Collected data

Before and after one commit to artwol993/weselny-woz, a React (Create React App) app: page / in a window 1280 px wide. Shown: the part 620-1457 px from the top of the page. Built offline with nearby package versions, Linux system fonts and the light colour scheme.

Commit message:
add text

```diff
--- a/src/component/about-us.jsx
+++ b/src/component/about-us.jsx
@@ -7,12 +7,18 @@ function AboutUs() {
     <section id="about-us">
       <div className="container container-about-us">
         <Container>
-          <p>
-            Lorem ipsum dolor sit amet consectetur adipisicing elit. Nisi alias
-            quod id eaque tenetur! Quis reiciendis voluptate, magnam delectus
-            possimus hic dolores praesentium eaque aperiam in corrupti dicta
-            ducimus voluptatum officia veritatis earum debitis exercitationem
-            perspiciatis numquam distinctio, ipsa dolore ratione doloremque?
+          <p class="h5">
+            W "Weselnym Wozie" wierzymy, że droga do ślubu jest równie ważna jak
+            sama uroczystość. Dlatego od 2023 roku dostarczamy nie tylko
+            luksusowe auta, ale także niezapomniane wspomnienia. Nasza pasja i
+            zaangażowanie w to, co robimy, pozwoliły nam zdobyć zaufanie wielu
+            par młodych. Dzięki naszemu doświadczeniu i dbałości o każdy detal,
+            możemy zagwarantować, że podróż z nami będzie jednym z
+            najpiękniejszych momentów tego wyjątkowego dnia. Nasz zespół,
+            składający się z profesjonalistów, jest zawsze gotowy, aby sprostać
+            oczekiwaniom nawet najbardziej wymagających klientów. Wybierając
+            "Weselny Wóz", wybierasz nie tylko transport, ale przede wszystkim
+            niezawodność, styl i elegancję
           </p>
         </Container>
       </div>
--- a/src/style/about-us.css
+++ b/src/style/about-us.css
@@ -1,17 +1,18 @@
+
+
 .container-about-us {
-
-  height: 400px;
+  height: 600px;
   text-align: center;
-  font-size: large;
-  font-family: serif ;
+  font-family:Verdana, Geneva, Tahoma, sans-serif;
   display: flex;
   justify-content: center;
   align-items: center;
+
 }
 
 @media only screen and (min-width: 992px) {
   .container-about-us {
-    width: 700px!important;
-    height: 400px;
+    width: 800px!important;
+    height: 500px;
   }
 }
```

◆ EXERCISE INSTRUCTIONS ◆
In full and without changes, copy the entries above.

◆ TASK RESULT ◆
Before and after one commit to artwol993/weselny-woz, a React (Create React App) app: page / in a window 1280 px wide. Shown: the part 620-1457 px from the top of the page. Built offline with nearby package versions, Linux system fonts and the light colour scheme.

Commit message:
add text

```diff
--- a/src/component/about-us.jsx
+++ b/src/component/about-us.jsx
@@ -7,12 +7,18 @@ function AboutUs() {
     <section id="about-us">
       <div className="container container-about-us">
         <Container>
-          <p>
-            Lorem ipsum dolor sit amet consectetur adipisicing elit. Nisi alias
-            quod id eaque tenetur! Quis reiciendis voluptate, magnam delectus
-            possimus hic dolores praesentium eaque aperiam in corrupti dicta
-            ducimus voluptatum officia veritatis earum debitis exercitationem
-            perspiciatis numquam distinctio, ipsa dolore ratione doloremque?
+          <p class="h5">
+            W "Weselnym Wozie" wierzymy, że droga do ślubu jest równie ważna jak
+            sama uroczystość. Dlatego od 2023 roku dostarczamy nie tylko
+            luksusowe auta, ale także niezapomniane wspomnienia. Nasza pasja i
+            zaangażowanie w to, co robimy, pozwoliły nam zdobyć zaufanie wielu
+            par młodych. Dzięki naszemu doświadczeniu i dbałości o każdy detal,
+            możemy zagwarantować, że podróż z nami będzie jednym z
+            najpiękniejszych momentów tego wyjątkowego dnia. Nasz zespół,
+            składający się z profesjonalistów, jest zawsze gotowy, aby sprostać
+            oczekiwaniom nawet najbardziej wymagających klientów. Wybierając
+            "Weselny Wóz", wybierasz nie tylko transport, ale przede wszystkim
+            niezawodność, styl i elegancję
           </p>
         </Container>
       </div>
--- a/src/style/about-us.css
+++ b/src/style/about-us.css
@@ -1,17 +1,18 @@
+
+
 .container-about-us {
-
-  height: 400px;
+  height: 600px;
   text-align: center;
-  font-size: large;
-  font-family: serif ;
+  font-family:Verdana, Geneva, Tahoma, sans-serif;
   display: flex;
   justify-content: center;
   align-items: center;
+
 }
 
 @media only screen and (min-width: 992px) {
   .container-about-us {
-    width: 700px!important;
-    height: 400px;
+    width: 800px!important;
+    height: 500px;
   }
 }
```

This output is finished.